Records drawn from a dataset
▼

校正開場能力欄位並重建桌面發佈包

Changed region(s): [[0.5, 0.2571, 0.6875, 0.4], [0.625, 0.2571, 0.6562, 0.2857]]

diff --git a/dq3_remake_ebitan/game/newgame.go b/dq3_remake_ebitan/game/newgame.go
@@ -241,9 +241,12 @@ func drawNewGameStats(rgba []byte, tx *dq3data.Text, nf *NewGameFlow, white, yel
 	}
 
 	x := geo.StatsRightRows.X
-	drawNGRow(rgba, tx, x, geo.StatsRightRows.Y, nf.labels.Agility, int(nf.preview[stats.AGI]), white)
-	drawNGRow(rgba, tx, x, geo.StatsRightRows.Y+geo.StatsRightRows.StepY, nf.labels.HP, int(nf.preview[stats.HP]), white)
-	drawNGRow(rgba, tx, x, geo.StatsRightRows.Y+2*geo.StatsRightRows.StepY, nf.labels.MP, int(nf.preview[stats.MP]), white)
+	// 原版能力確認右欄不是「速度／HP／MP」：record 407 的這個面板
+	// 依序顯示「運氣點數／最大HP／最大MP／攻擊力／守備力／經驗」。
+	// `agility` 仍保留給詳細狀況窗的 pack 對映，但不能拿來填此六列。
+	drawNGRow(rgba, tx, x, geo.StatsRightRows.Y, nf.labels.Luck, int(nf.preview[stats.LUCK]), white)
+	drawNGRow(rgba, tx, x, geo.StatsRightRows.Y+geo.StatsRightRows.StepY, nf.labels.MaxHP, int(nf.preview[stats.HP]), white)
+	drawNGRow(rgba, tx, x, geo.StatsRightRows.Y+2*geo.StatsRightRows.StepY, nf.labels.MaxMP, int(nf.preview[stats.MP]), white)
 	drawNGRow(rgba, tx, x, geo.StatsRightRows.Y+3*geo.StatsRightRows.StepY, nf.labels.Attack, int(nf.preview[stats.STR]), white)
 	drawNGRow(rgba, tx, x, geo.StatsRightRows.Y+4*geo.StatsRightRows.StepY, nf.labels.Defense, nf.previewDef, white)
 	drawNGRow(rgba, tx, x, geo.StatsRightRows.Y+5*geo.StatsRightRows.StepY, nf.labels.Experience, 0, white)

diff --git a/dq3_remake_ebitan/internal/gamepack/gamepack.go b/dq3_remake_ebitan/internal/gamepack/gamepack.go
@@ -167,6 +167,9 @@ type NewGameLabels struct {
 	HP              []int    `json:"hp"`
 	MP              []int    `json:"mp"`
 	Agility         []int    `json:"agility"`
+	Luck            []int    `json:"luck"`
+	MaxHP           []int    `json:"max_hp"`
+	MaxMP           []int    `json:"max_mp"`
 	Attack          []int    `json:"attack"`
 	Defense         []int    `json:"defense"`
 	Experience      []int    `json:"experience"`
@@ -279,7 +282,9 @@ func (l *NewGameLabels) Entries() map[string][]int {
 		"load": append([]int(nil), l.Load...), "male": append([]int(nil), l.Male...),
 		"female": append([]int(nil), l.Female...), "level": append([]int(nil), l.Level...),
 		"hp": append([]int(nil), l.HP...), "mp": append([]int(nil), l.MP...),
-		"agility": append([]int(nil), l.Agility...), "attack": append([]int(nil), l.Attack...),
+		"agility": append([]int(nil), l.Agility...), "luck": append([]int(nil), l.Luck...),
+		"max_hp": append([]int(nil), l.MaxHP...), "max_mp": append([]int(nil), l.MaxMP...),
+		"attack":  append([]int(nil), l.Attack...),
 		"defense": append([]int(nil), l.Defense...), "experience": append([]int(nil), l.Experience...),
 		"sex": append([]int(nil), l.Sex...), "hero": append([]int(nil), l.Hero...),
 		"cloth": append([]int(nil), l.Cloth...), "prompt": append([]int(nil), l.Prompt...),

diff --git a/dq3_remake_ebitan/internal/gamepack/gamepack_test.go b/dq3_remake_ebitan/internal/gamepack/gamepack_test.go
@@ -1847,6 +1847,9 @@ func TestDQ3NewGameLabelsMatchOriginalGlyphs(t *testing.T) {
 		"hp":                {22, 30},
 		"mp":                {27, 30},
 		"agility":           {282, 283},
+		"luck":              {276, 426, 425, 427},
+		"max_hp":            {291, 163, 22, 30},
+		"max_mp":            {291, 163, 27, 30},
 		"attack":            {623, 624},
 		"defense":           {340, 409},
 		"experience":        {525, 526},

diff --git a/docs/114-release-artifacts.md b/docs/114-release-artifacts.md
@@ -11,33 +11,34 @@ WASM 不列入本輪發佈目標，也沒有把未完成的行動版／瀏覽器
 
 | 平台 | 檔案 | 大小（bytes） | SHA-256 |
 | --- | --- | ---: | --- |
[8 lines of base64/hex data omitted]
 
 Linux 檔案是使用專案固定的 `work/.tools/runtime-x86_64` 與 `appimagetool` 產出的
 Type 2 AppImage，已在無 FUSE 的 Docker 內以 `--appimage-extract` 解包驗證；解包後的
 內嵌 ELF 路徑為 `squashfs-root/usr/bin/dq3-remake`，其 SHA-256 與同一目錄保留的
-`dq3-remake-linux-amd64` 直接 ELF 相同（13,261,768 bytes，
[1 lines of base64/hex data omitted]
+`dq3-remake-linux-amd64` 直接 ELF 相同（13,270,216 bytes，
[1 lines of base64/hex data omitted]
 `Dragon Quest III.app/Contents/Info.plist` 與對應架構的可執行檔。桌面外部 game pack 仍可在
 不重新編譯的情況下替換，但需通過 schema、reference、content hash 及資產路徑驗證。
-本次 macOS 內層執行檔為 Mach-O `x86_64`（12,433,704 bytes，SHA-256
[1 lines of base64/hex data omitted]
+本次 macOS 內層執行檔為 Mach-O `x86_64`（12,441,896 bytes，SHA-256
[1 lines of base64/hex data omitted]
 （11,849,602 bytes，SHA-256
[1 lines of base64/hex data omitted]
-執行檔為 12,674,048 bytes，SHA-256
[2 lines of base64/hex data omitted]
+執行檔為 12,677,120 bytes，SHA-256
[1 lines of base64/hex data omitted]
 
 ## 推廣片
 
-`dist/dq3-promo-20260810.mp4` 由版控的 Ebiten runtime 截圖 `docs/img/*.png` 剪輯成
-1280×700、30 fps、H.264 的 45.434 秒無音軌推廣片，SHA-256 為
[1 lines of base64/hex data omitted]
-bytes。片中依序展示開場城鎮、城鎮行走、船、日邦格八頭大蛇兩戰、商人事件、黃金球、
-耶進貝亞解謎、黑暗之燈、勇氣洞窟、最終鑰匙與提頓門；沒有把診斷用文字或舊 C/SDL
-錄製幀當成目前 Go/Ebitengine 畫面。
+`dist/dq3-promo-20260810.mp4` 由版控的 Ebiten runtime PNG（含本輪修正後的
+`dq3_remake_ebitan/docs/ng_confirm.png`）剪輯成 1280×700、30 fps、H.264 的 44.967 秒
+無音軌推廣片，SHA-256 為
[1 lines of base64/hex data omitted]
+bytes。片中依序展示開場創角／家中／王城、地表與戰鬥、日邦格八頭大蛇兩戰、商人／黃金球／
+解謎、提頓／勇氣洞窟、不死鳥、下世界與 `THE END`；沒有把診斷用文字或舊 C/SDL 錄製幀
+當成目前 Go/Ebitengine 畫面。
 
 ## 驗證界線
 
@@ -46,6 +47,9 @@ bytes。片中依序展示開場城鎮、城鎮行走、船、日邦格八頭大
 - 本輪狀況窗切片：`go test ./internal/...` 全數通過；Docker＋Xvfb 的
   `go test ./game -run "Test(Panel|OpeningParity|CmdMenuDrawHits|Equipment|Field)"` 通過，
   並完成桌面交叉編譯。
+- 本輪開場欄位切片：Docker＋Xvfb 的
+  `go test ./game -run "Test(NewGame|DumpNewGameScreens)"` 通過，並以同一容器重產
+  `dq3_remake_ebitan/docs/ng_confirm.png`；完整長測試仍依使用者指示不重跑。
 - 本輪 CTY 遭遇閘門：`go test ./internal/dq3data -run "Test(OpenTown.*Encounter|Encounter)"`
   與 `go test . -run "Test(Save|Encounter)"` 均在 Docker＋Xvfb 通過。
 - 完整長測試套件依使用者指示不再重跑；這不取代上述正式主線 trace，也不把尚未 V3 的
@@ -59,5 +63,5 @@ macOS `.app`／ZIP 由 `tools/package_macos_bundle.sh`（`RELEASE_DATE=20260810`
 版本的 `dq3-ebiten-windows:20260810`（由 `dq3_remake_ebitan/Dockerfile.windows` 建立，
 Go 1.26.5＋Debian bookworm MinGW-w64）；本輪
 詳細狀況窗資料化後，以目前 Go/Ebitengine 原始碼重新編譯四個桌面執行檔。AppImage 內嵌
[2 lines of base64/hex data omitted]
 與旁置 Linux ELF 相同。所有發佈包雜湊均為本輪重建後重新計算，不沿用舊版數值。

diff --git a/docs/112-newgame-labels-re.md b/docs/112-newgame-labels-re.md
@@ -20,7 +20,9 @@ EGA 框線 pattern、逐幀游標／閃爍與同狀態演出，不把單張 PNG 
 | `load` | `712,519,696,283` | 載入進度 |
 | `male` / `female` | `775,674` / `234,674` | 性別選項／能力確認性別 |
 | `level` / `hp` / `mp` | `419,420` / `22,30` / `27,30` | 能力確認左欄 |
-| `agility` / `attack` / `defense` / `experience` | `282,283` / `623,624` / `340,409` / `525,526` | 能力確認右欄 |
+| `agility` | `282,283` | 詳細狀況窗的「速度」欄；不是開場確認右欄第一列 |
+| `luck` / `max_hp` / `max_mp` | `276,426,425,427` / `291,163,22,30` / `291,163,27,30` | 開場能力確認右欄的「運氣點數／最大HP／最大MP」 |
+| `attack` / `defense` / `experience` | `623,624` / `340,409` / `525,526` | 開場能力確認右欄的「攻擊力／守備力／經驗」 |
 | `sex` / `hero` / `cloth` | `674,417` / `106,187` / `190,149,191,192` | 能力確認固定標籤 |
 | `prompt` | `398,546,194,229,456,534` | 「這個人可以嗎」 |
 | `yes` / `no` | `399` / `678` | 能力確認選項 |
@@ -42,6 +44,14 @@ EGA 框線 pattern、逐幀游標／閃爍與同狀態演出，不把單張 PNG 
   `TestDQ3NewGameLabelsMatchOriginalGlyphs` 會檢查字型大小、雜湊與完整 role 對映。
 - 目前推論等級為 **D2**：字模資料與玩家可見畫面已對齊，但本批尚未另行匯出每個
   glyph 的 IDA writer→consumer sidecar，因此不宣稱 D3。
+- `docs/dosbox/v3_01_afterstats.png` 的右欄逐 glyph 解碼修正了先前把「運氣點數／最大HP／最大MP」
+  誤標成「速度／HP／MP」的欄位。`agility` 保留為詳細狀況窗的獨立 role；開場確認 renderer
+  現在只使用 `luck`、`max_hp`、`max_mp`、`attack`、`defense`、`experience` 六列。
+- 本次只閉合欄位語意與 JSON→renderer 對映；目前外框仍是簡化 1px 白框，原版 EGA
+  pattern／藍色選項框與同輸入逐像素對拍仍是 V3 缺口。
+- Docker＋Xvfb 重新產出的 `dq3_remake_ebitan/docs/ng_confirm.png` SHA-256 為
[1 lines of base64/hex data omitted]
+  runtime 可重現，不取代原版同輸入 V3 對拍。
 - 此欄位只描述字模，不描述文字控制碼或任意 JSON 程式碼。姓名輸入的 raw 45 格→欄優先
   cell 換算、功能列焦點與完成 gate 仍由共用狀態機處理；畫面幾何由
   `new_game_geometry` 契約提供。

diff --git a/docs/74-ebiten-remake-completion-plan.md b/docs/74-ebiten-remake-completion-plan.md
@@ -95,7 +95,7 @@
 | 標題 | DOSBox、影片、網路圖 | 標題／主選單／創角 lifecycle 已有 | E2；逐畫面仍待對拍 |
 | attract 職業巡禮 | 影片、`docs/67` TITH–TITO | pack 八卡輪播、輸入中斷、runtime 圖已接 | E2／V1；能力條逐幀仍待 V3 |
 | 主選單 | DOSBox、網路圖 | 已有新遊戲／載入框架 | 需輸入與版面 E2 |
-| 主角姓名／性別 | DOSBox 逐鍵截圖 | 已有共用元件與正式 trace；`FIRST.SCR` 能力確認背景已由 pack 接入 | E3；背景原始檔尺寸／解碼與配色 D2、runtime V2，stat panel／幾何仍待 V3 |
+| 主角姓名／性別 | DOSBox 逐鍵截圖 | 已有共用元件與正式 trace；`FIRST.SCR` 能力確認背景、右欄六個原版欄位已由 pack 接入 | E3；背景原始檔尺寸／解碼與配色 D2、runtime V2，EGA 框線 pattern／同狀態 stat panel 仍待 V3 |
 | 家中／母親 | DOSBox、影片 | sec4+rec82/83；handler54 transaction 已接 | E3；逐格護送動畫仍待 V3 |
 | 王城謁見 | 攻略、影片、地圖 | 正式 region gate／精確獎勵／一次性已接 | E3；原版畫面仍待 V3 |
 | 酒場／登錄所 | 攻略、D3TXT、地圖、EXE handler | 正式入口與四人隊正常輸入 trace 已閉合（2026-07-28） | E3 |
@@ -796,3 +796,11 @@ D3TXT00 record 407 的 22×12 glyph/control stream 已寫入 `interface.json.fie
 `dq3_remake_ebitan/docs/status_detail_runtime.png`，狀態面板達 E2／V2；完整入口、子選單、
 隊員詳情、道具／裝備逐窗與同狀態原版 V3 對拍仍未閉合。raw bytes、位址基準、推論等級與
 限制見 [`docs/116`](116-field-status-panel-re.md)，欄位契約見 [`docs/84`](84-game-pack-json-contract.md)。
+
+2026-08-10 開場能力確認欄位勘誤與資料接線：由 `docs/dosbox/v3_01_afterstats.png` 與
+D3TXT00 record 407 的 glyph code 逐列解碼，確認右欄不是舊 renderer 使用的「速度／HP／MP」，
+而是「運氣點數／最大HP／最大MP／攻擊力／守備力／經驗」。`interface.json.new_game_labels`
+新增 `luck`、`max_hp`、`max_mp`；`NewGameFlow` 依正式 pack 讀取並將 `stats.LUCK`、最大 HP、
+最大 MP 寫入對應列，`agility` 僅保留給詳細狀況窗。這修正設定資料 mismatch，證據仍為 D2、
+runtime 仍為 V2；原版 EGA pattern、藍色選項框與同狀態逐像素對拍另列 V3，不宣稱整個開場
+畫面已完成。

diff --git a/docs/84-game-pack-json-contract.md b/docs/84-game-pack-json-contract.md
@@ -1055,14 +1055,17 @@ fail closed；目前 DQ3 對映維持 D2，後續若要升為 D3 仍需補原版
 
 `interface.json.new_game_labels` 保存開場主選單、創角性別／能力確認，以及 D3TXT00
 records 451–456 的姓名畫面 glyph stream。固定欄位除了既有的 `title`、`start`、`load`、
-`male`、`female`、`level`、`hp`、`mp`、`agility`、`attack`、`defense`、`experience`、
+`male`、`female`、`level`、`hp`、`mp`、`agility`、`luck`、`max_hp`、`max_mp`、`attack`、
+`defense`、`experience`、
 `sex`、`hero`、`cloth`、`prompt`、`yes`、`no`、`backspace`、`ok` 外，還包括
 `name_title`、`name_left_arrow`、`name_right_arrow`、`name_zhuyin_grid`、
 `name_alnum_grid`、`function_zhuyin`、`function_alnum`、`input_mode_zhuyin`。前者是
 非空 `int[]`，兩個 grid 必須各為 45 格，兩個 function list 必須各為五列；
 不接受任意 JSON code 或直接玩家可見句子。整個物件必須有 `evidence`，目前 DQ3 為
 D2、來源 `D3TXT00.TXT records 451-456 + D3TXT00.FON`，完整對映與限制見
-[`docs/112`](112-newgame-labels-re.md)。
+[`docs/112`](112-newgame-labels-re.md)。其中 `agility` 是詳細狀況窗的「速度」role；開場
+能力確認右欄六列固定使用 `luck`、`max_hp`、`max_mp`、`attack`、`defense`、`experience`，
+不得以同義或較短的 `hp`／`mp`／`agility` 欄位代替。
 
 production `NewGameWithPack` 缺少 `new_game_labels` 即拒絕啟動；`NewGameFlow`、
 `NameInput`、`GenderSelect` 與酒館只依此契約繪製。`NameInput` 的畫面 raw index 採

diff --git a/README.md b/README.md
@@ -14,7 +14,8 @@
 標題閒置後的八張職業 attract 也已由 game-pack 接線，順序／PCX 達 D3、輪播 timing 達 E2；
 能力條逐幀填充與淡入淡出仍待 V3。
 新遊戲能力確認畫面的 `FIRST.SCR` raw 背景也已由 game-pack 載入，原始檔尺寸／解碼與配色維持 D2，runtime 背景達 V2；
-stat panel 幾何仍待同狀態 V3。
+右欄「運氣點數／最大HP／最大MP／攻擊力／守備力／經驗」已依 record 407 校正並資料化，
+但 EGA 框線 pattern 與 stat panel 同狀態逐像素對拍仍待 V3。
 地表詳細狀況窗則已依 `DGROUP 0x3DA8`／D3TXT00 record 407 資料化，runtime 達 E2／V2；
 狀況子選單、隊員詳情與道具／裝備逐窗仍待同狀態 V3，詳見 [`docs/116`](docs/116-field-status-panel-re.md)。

▲

About this task: What is needed is each line of the entries that contains the word "運氣點數".

Problem solution:
+	// 依序顯示「運氣點數／最大HP／最大MP／攻擊力／守備力／經驗」。
+| `luck` / `max_hp` / `max_mp` | `276,426,425,427` / `291,163,22,30` / `291,163,27,30` | 開場能力確認右欄的「運氣點數／最大HP／最大MP」 |
+- `docs/dosbox/v3_01_afterstats.png` 的右欄逐 glyph 解碼修正了先前把「運氣點數／最大HP／最大MP」
+而是「運氣點數／最大HP／最大MP／攻擊力／守備力／經驗」。`interface.json.new_game_labels`
+右欄「運氣點數／最大HP／最大MP／攻擊力／守備力／經驗」已依 record 407 校正並資料化，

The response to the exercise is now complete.